Records from a collection

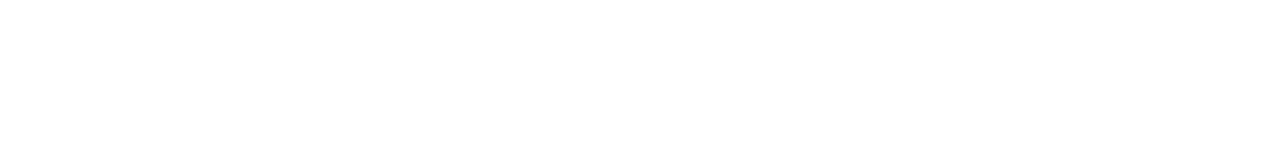
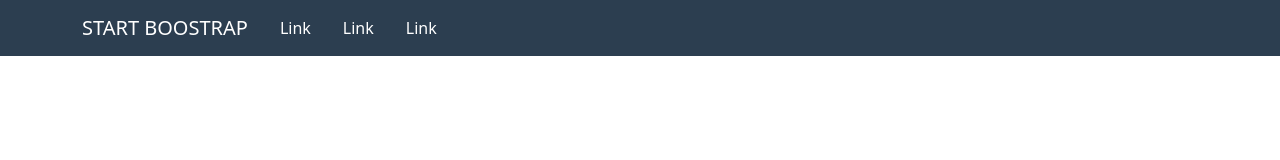
Before and after one commit to MarcoRinaldi98/html-css-bootstrap-freelancer, a plain HTML site: page index.html in a window 1280 px wide. Drawn offline with nearby package versions, Linux system fonts and the light colour scheme.

Commit message:
prova inserimento header boostrap

```diff
--- a/css/style.css
+++ b/css/style.css
@@ -5,9 +5,26 @@
     padding: 0;
     box-sizing: border-box;
 }
+/* debug */
+.debug .box {
+    background-color: red;
+}
+
+/* variabili */
+:root {
+    --header-bgcolor: #2c3e50;
+    --white-color: #fff;
+}
 
 
 /* Regole CSS generali */
 html{
     font-family: sans-serif;
 }
+
+.ms_bg_primary {
+    background-color: var(--header-bgcolor);
+}
+.ms_c_white {
+    color: var(--white-color);
+}
--- a/index.html
+++ b/index.html
@@ -14,7 +14,32 @@
 </head>
 <body class="debug">
     <header>
+        <nav class="navbar navbar-expand-lg ms_bg_primary">
+            <div class="container">
+                <a class="navbar-brand ms_c_white" href="#">
+                    START BOOSTRAP
+                </a>
 
+                <button class="navbar-toggler" type="button" data-bs-toggle="collapse" data-bs-target="#navbarSupportedContent" aria-controls="navbarSupportedContent" aria-expanded="false" aria-label="Toggle navigation">
+                    <span class="navbar-toggler-icon"></span>
+                  </button>
+
+                <div class="collapse navbar-collapse" id="navbarSupportedContent">
+
+                    <ul class="nav d-flex">
+                        <li class="nav-item">
+                          <a class="nav-link ms_c_white" href="#">Link</a>
+                        </li>
+                        <li class="nav-item">
+                          <a class="nav-link ms_c_white" href="#">Link</a>
+                        </li>
+                        <li class="nav-item">
+                          <a class="nav-link ms_c_white" href="#">Link</a>
+                        </li>
+                    </ul>
+                </div>
+            </div>
+        </nav>
     </header>
 
     <main>
```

→ **Instructions for the task**:
Provide only the count of lines in the data above that include the string "collapse".

→ **Answer space**:
2